Brenda:  It’s no different than protecting your children from anybody on the internet. It could be harmless, but you don’t know that so you have to protect them from everybody and make sure that they’re safe. It goes back to a parenting issue – to go with your gut. You have to know what you feel comfortable with and what seems reasonable. We sent the birth mother tons of information through the years.

Brenda:  I would send Kaylee’s artwork, articles from the paper, little videos of her in gymnastics and cheerleading, etc. She had a lot of information of what was going on in Kaylee’s life. I think she felt like she didn’t need to dig for information.

Jennifer J.:  It sounds like good communication is a real integral part of open adoption in MI too.

Brenda:  It’s huge. And not being afraid to talk to each other about concerns that we each had.

Jennifer J.:  You were keeping those positive lines of communication open, not just with the birth family, but with Kaylee as well.

Brenda:  Yeah. We talked with Kaylee and made sure her questions were answered and that she was comfortable. She would all the sudden be pulling out her adoption box and making pictures and want us to send them to her birth mother. Or, she would ask different questions about her and then she’d move on. It was different at every different stage.

Jennifer J.:  You’re not a teen anymore Kaylee, you’re an adult.

Kaylee:  Right.

Jennifer J.:  I am curious though, when you look back on the teen years, do you have any particular advice that you would give to others? Others who are in the same circumstances. Do you have any tips or hints, or even things that you would have done differently that you would encourage others to do?

Kaylee:  I think that during your teenage years, it’s really hard to decide what you really want. But that’s what you have to do – decide whether or not you want to be in contact with your birth mother. And if you want to have a relationship with them. I don’t really think there’s any advice for one specific person because everyone’s different. Everyone has a different background story. Each person has to decide whether or not they would like a relationship with their birth mother. And, what type of relationship. Whether you connect with them all the time, send them pictures and letters, etc. You get to make your own decision whether. Just like you get to decide on every other relationship that you have in your life.

Jennifer J.:  Excellent point. Brenda, what about you? Same question now that these teen years are in the past, what advice would you give for others?

Brenda:  Reading books and talking about adoption, and researching information about adoption is important to do with teenagers. They may need counseling at different times of their life, so it’s important to stay closely involved. There may become an issue that comes up that it’s beyond your scope and you need to bring in a counselor. Don’t be afraid to do that because I think you may have to tweak a few things as you go to make sure that they become healthy adults. Meet the child where they’re at. Today they might want to talk about the birth mother. They might want this information. Tomorrow they may not. Just meet them wherever they are at all times of their life.

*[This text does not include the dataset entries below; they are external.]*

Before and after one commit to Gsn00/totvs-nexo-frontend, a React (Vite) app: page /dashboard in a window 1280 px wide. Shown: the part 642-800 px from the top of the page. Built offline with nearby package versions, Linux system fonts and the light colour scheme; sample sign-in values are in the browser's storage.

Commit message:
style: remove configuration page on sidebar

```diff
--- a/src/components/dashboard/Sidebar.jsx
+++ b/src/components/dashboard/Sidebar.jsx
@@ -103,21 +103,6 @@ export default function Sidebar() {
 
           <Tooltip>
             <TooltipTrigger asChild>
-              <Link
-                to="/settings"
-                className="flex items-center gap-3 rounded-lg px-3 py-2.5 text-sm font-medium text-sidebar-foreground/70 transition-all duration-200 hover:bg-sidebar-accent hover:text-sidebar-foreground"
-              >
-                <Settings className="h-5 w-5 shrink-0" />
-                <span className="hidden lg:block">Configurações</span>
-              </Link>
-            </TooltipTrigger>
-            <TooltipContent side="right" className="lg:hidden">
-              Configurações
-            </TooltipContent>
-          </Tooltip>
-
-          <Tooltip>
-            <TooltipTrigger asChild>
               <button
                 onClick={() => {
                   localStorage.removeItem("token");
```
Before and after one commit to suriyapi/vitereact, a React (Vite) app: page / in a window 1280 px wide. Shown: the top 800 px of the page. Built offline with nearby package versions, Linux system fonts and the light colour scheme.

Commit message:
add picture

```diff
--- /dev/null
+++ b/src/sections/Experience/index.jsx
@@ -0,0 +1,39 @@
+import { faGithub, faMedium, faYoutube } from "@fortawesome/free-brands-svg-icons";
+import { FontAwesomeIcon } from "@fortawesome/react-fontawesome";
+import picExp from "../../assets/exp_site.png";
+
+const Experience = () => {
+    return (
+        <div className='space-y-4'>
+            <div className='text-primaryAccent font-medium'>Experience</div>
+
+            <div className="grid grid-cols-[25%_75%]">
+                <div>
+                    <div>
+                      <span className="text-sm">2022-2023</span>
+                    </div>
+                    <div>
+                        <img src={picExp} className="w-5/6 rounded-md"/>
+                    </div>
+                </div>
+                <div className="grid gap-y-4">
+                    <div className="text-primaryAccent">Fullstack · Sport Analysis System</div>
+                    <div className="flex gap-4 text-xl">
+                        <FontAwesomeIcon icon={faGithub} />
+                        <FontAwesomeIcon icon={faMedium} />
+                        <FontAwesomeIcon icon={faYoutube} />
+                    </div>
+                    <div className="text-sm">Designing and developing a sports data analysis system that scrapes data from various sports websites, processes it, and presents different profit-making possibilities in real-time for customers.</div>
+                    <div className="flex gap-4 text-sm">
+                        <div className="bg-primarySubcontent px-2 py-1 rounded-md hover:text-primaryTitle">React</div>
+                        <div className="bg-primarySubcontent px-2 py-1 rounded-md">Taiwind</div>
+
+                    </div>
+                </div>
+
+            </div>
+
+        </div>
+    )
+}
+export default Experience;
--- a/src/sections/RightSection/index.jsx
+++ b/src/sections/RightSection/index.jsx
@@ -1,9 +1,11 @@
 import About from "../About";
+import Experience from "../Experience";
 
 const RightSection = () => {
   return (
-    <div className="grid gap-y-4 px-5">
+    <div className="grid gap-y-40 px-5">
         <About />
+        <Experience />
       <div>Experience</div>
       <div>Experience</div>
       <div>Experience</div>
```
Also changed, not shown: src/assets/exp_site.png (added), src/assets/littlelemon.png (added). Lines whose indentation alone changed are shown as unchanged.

Brenda: At the same time, I think adoptive parents have to cut themselves some slack. I think we analyze ourselves under microscopes and we get all worked up thinking, “Is this an adoption issue? Is this a teen issue? Oh my gosh, what am I doing? Are we doing the right thing?” I think we need to cut ourselves some slack and take a breath and go with our gut.

Jennifer J.:  That’s excellent advice. Cut yourself a little slack, but also know that outside assistance and resources are available if you need help.

Brenda:  Exactly.

Jennifer J.:  Thank both of you so very much for today. This is fantastic information about open adoption in MI for our listeners.

Brenda:  Thanks Jennifer.

Kaylee:  Yeah, thank you so much.

Jennifer J.:  If you are interested in connecting with us or learning more about open adoption in MI, we would love to hear from you. Call us anytime at 800-677-2367. You can also connect with Adoption Associates on Facebook, Twitter and Instagram. I want to thank Brenda and Kaylee for talking with us about parenting during the teen years. And, for giving us insight as to how the teen years are impacted by open adoption.

Have a great day, everyone!